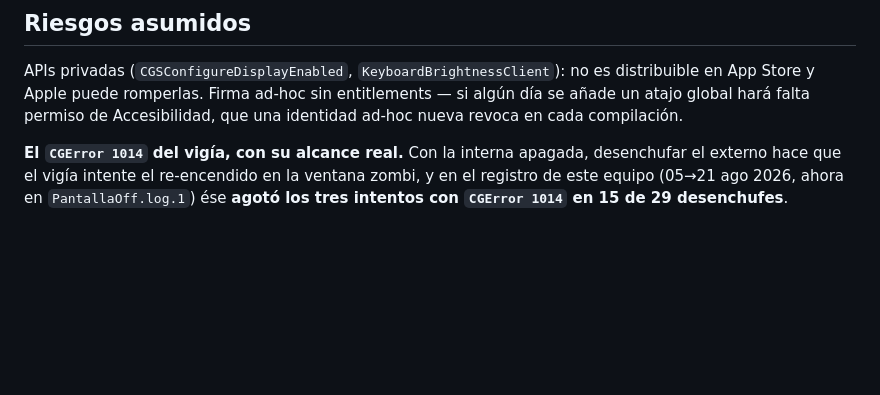
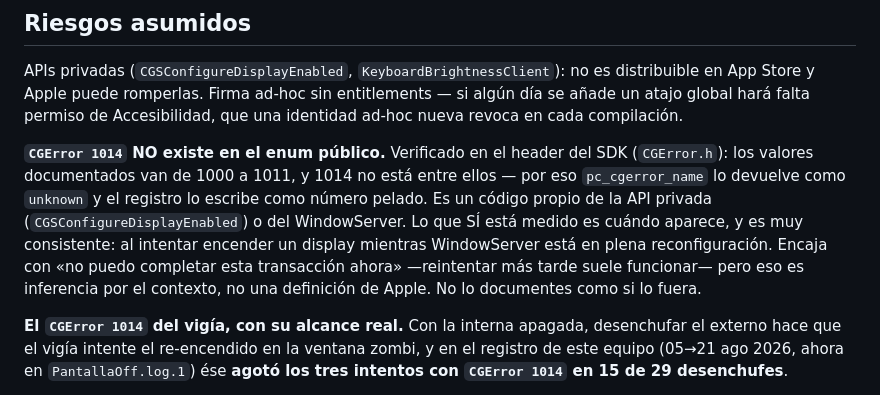
Before and after one commit to joanproductivo/PantallaOff, a Markdown page: CLAUDE.md, the part around the change. Rendered like a GitHub page; blank space fills up the shorter version.

Commit message:
El CGError 1014 no está en el enum público: queda dicho
Verificado en CGError.h del SDK: los valores documentados van de 1000 a 1011 y
1014 no está entre ellos, por eso pc_cgerror_name lo devuelve como unknown y el
registro lo escribe como número pelado. Es un código de la API privada o del
WindowServer.

Lo que sí está medido es cuándo aparece —al intentar encender un display con
WindowServer en plena reconfiguración— y encaja con «no puedo completar esto
ahora», ya que reintentar más tarde suele funcionar. Pero eso es inferencia por
el contexto, no una definición de Apple, y el fichero lo dice así para que
nadie lo repita como si lo fuera.

Co-Authored-By: Claude Opus 5 <noreply@anthropic.com>

```diff
--- a/CLAUDE.md
+++ b/CLAUDE.md
@@ -310,6 +310,15 @@ App Store y Apple puede romperlas. Firma ad-hoc sin entitlements — si algún d
 atajo global hará falta permiso de Accesibilidad, que una identidad ad-hoc nueva revoca en cada
 compilación.
 
+**`CGError 1014` NO existe en el enum público.** Verificado en el header del SDK
+(`CGError.h`): los valores documentados van de 1000 a 1011, y 1014 no está entre ellos — por
+eso `pc_cgerror_name` lo devuelve como `unknown` y el registro lo escribe como número pelado.
+Es un código propio de la API privada (`CGSConfigureDisplayEnabled`) o del WindowServer. Lo
+que SÍ está medido es cuándo aparece, y es muy consistente: al intentar encender un display
+mientras WindowServer está en plena reconfiguración. Encaja con «no puedo completar esta
+transacción ahora» —reintentar más tarde suele funcionar— pero eso es inferencia por el
+contexto, no una definición de Apple. No lo documentes como si lo fuera.
+
 **El `CGError 1014` del vigía, con su alcance real.** Con la interna apagada, desenchufar el
 externo hace que el vigía intente el re-encendido en la ventana zombi, y en el registro de
 este equipo (05→21 ago 2026, ahora en `PantallaOff.log.1`) ése **agotó los tres intentos con
```
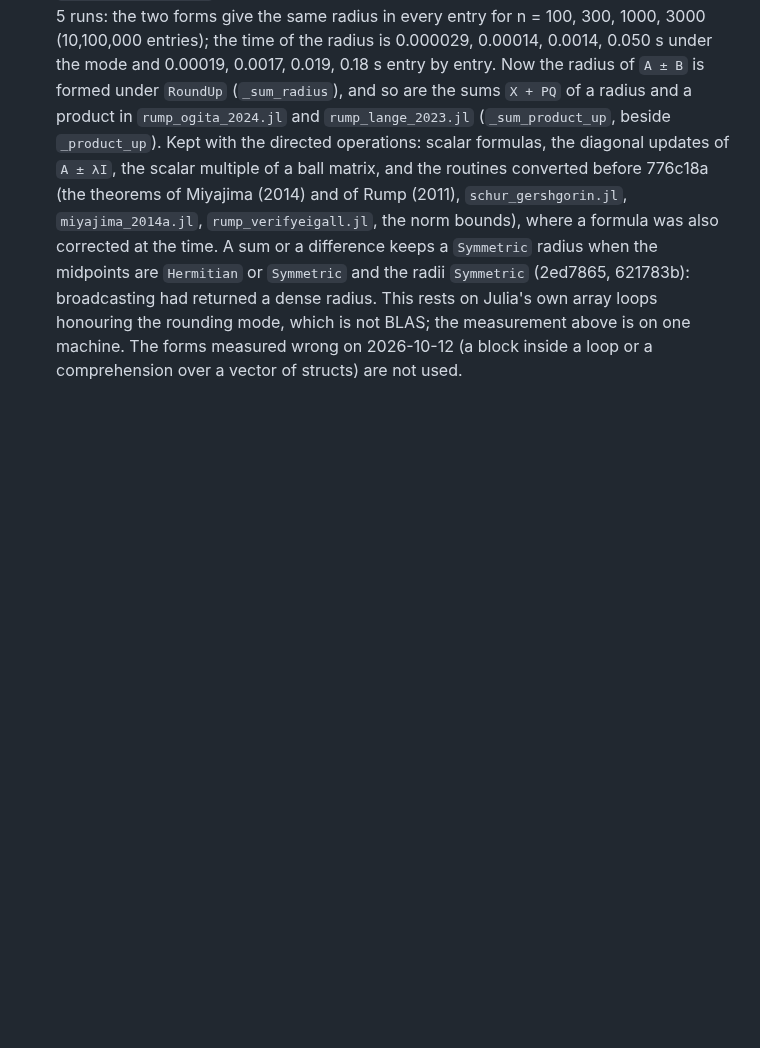
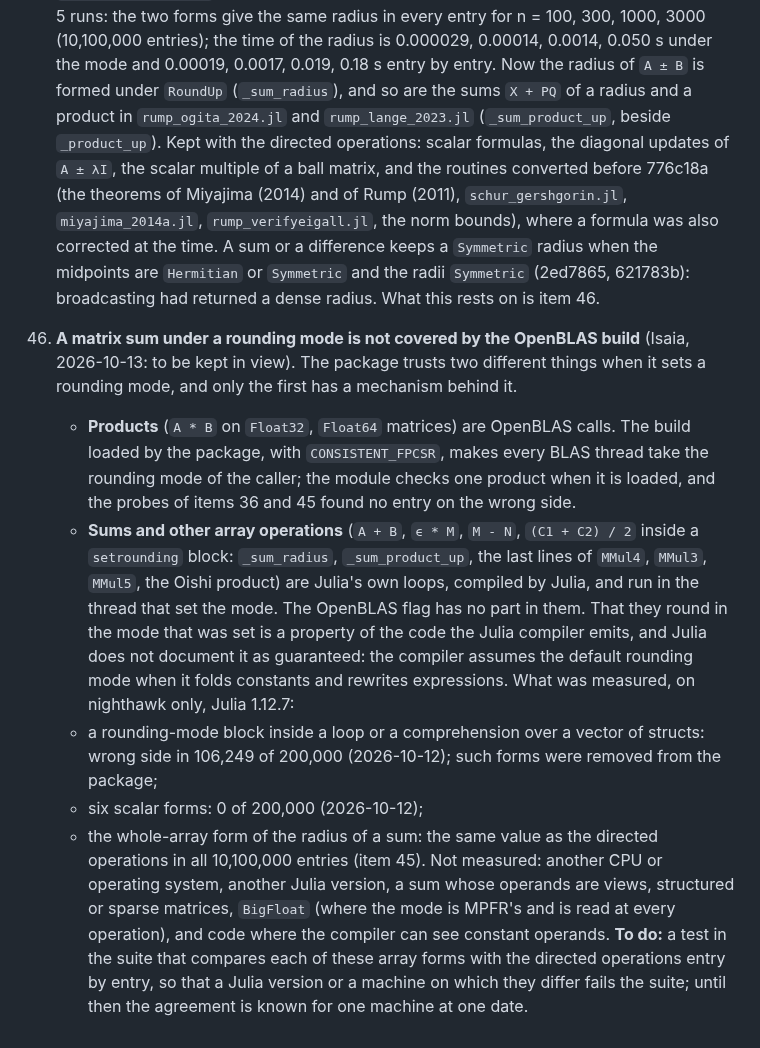
Before and after one commit to JuliaBallArithmetic/BallArithmetic.jl, a Markdown page: docs/TODO.md, the part around the change. GitHub-like rendering; blank space fills up the shorter version.

Commit message:
TODO item 46: a matrix sum under a rounding mode is Julia's own code, not covered by the OpenBLAS build
Co-Authored-By: Claude Opus 5.5 <noreply@anthropic.com>
Claude-Session: https://claude.ai/code/session_01JShaboWTqWrDEeHJjoVXmd

```diff
--- a/docs/TODO.md
+++ b/docs/TODO.md
@@ -967,6 +967,32 @@ the bound. The frames that exist: the eigenvector matrix (`:rump2022a`), the Sch
     A sum or a difference keeps a `Symmetric` radius when the midpoints are `Hermitian` or
     `Symmetric` and the radii `Symmetric` (2ed7865, 621783b): broadcasting had returned a
     dense radius.
-    This rests on Julia's own array loops honouring the rounding mode, which is not BLAS;
-    the measurement above is on one machine. The forms measured wrong on 2026-10-12 (a
-    block inside a loop or a comprehension over a vector of structs) are not used.
+    What this rests on is item 46.
+
+46. **A matrix sum under a rounding mode is not covered by the OpenBLAS build** (Isaia,
+    2026-10-13: to be kept in view).
+    The package trusts two different things when it sets a rounding mode, and only the first
+    has a mechanism behind it.
+    - **Products** (`A * B` on `Float32`, `Float64` matrices) are OpenBLAS calls. The build
+      loaded by the package, with `CONSISTENT_FPCSR`, makes every BLAS thread take the
+      rounding mode of the caller; the module checks one product when it is loaded, and the
+      probes of items 36 and 45 found no entry on the wrong side.
+    - **Sums and other array operations** (`A + B`, `ϵ * M`, `M - N`, `(C1 + C2) / 2` inside
+      a `setrounding` block: `_sum_radius`, `_sum_product_up`, the last lines of `MMul4`,
+      `MMul3`, `MMul5`, the Oishi product) are Julia's own loops, compiled by Julia, and run
+      in the thread that set the mode. The OpenBLAS flag has no part in them. That they
+      round in the mode that was set is a property of the code the Julia compiler emits, and
+      Julia does not document it as guaranteed: the compiler assumes the default rounding
+      mode when it folds constants and rewrites expressions.
+    What was measured, on nighthawk only, Julia 1.12.7:
+    - a rounding-mode block inside a loop or a comprehension over a vector of structs:
+      wrong side in 106,249 of 200,000 (2026-10-12); such forms were removed from the package;
+    - six scalar forms: 0 of 200,000 (2026-10-12);
+    - the whole-array form of the radius of a sum: the same value as the directed operations
+      in all 10,100,000 entries (item 45).
+    Not measured: another CPU or operating system, another Julia version, a sum whose
+    operands are views, structured or sparse matrices, `BigFloat` (where the mode is MPFR's
+    and is read at every operation), and code where the compiler can see constant operands.
+    **To do:** a test in the suite that compares each of these array forms with the directed
+    operations entry by entry, so that a Julia version or a machine on which they differ
+    fails the suite; until then the agreement is known for one machine at one date.
```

= Task instructions =
For each line of the material that contains the word "WindowServer", make a copy.

= Response box =
WindowServer.
WindowServer en plena reconfiguración— y encaja con «no puedo completar esto
+Es un código propio de la API privada (`CGSConfigureDisplayEnabled`) o del WindowServer. Lo
+mientras WindowServer está en plena reconfiguración. Encaja con «no puedo completar esta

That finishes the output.